It can be frustrating, but the patients are not to blame. If I encounter a post or article about combustion engines, overseas investing, the rise and fall of the Ottoman empire, or any other of the millions of topics in which I am a layman, I might mistakenly assume that what I am reading is correct, too. Without expertise in the subject, how could I possibly be expected to decipher the difference between fact, half-truths, and pure fiction with any degree of accuracy?
As an example of the nutrition-related nonsense that circulates in our culture, consider a post that popped up in my Facebook feed today entitled “This Finally Convinced Me to Never EVER Drink Coke Again. Once You See It, You’ll Understand.”
No way am I going to link to it; the post already has thousands of Facebook likes and I am not going to facilitate more exposure. If you really want to find it, I am sure Google will be more than happy to assist you in your efforts.
The post begins with Coke bashing. “The sugar content in each serving is astronomical, and the acidity can strip metal (coke is often used to de-grease car engines). If you’re a big fan of coke and still need some convincing to quit your bad habit, check out this experiment.”
Look, I am not arguing that Coke is a health food, but good-bad food dichotomies create way more harm than people realize. All foods have their pros and cons. Yes, even Coke has its upsides. Otherwise, why would anybody ever buy it?
“What happens when you drink some coke after drinking milk or eating a dairy product?” They continue, “You’ll be totally disgusted to see what happens in your stomach.” A series of photos then depict a small amount of milk being poured into a bottle of Coke, which is then capped and left to stand for six hours. By the time the hours elapse, the mixture separates into an upper layer of tan water and a lower layer of brown sediment, similar to how Italian salad dressing separates when left to stand undisturbed.
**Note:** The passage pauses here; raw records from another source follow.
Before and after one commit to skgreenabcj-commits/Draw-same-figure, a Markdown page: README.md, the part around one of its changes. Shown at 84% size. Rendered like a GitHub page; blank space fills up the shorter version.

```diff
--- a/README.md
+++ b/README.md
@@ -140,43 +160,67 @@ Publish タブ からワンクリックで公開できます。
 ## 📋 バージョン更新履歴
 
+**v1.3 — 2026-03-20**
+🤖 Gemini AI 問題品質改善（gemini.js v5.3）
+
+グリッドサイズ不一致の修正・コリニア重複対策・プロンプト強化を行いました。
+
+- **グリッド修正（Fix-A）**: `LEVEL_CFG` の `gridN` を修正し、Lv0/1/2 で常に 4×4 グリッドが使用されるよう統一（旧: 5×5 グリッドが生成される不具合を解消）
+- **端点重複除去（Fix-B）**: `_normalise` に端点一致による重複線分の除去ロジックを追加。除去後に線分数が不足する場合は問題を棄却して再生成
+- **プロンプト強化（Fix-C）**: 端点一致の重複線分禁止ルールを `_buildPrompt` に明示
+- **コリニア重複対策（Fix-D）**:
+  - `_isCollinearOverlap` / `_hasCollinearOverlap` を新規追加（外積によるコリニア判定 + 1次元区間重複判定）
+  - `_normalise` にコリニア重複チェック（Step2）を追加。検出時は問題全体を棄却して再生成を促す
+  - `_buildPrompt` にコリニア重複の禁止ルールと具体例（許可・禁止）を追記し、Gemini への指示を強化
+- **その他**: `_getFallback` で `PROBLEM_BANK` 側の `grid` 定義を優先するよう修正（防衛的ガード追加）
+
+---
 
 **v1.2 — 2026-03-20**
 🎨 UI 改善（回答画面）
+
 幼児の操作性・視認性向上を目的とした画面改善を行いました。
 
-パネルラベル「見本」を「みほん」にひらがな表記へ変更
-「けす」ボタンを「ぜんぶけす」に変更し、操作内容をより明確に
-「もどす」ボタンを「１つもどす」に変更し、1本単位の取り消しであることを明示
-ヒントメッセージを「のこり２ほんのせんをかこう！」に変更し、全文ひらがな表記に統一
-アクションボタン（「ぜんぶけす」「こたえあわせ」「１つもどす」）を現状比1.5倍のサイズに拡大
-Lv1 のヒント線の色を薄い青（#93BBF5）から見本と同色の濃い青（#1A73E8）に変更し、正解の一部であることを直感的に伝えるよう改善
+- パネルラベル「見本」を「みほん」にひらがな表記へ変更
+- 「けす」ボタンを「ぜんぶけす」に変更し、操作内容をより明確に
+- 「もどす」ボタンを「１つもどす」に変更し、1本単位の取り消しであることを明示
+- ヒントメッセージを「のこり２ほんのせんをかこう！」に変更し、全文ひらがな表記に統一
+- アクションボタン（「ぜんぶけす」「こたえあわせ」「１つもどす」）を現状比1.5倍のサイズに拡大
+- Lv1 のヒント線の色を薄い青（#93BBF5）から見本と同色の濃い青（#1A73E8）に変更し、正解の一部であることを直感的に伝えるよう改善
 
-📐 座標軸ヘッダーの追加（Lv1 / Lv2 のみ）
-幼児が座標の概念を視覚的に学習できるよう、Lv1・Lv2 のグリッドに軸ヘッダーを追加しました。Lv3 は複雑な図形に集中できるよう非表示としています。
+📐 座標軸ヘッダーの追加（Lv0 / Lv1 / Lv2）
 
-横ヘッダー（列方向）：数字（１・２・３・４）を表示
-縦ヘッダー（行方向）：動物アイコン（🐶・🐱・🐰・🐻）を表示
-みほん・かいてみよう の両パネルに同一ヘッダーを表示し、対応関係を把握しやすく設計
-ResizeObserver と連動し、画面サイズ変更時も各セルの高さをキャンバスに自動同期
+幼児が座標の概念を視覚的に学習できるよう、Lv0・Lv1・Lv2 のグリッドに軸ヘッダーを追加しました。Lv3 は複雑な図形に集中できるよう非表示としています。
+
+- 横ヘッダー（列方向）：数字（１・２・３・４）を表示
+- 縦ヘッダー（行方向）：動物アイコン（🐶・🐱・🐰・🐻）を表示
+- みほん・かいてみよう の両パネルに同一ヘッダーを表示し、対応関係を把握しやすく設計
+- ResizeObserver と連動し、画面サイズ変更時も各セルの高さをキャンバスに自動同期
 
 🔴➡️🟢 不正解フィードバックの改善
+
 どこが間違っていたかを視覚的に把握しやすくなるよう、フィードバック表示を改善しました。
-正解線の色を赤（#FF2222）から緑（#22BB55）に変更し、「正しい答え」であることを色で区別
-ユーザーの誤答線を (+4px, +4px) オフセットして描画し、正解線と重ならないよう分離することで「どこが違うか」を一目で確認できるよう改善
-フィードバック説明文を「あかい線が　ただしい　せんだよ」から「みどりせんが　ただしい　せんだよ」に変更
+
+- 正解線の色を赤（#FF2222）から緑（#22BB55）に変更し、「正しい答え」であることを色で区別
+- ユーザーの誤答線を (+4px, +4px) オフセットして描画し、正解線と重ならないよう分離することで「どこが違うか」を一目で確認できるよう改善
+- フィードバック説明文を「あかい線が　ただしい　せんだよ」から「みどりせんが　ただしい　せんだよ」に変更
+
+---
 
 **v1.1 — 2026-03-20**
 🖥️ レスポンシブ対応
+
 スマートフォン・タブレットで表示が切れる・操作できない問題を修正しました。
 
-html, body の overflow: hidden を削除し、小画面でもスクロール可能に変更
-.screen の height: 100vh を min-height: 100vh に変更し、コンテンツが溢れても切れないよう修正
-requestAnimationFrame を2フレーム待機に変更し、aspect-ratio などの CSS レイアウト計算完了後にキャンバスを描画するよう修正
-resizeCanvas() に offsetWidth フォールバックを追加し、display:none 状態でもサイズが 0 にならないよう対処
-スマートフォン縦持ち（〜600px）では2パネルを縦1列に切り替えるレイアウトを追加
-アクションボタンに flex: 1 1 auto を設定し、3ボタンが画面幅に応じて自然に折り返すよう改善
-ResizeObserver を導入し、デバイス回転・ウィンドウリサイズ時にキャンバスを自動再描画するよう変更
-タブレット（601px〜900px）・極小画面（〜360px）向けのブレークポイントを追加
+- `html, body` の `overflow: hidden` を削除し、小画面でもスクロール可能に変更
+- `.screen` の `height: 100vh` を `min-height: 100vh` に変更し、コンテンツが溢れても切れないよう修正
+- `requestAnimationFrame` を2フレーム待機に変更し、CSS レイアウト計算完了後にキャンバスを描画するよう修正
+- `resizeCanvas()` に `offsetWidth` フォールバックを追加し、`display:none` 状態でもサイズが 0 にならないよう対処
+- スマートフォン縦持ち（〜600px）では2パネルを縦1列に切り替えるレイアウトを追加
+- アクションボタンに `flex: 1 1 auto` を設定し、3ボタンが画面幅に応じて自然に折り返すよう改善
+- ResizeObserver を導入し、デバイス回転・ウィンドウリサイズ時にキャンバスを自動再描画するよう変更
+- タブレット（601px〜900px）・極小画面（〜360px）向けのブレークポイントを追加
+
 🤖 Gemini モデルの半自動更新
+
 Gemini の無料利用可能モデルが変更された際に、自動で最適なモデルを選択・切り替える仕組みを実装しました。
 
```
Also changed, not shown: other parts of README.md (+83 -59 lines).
The caption reads “But what is that totally gross thing at the bottom? Is it dirt? Sand? Colon cancer?” They aren’t done. “The coke is so acidic that it denatures the protein found in the milk, causing this chemical reaction.”
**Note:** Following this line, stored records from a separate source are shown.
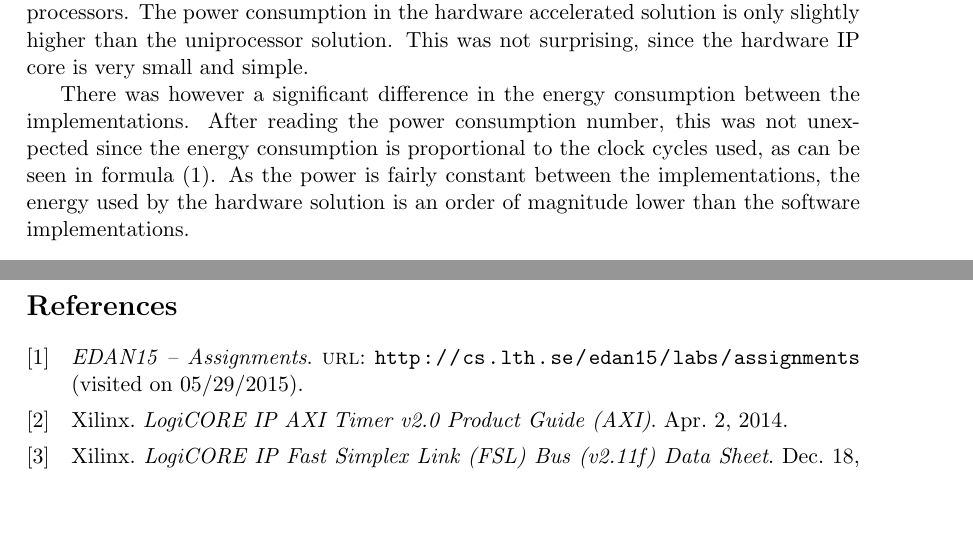
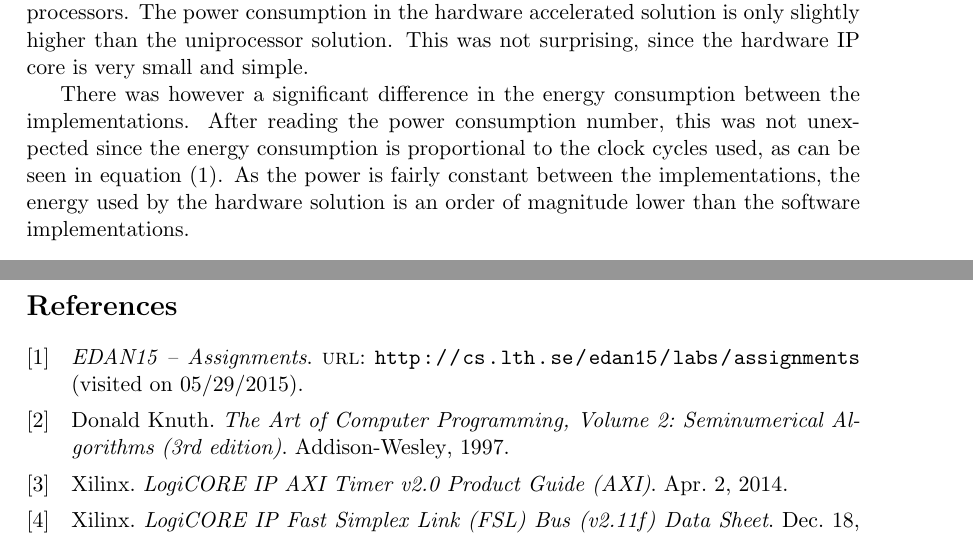
Before and after one commit to antoneliasson/edan15, a LaTeX paper (doc/report.tex, which reads doc/abibfile.bib): two parts of pages 5 and 6 of 6, joined at a grey line, cut so that both start at the same text, the shorter picture padded with empty space. Compiled offline with pdfLaTeX.

Commit message:
Add a reference

```diff
--- a/doc/abibfile.bib
+++ b/doc/abibfile.bib
@@ -24,3 +24,10 @@ title = {EDAN15 -- Assignments},
 url = {http://cs.lth.se/edan15/labs/assignments},
 urldate = {2015-05-29}
 }
+
+@book{knuth,
+title = {The Art of Computer Programming, Volume 2: Seminumerical Algorithms (3rd edition)},
+author = {Donald Knuth},
+year = {1997},
+publisher = {Addison-Wesley}
+}
--- a/doc/report.tex
+++ b/doc/report.tex
@@ -161,7 +161,7 @@ The power and energy usage numbers are presented in table~\ref{tab:Power}. The p
 
 The power consumption does not differ much between the implementations. The single processor implementation has the lowest power consumption. This was expected, since it has the least amount of hardware. The increase in power consumption when a second MicroBlaze core was added is surprisingly small. As with the hardware utilization, this is probably explained by the fact that a lot of the hardware is shared by the the processors. The power consumption in the hardware accelerated solution is only slightly higher than the uniprocessor solution. This was not surprising, since the hardware IP core is very small and simple.
 
-There was however a significant difference in the energy consumption between the implementations. After reading the power consumption number, this was not unexpected since the energy consumption is proportional to the clock cycles used, as can be seen in formula~\eqref{eq:energy}. As the power is fairly constant between the implementations, the energy used by the hardware solution is an order of magnitude lower than the software implementations.
+There was however a significant difference in the energy consumption between the implementations. After reading the power consumption number, this was not unexpected since the energy consumption is proportional to the clock cycles used, as can be seen in equation~\eqref{eq:energy}. As the power is fairly constant between the implementations, the energy used by the hardware solution is an order of magnitude lower than the software implementations.
 
 \begin{table}[htbp]
   \centering
```
Also changed, not shown: doc/report.pdf, doc/report.tex (6 more changed lines).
According to an article published by the American Society for Microbiology, Coca-Cola Classic has a pH (which is a measure of acidity) of 2.5. You know what else has a pH of approximately 2.5? Your stomach. According to the National Institutes of Health, our stomachs – when empty – have a pH in the range of 1.5 to 3.5 due to the presence of hydrochloric acid, which is a naturally-occurring chemical that our stomachs secrete. Good luck digesting your food without it.
In other words, put protein in your stomach, let it sit there for six hours (which is unrealistic, as the stomach tends to empty much faster than that), and the product may very well resemble the denatured milk protein in the Coke bottle. The authors want us to think that something abnormal, scary, and unhealthy happened to the milk, but that is really not the case.
But what fun would it be, and more importantly how many Facebook likes would their piece get, if the authors concluded it with a lesson on digestive system physiology? Instead, they played the fear card. “This is so gross, I can’t believe I put this stuff in my body. Please share this with others, everyone needs to see this.”
No, not really. As it turns out, I don’t think anybody needs to see it.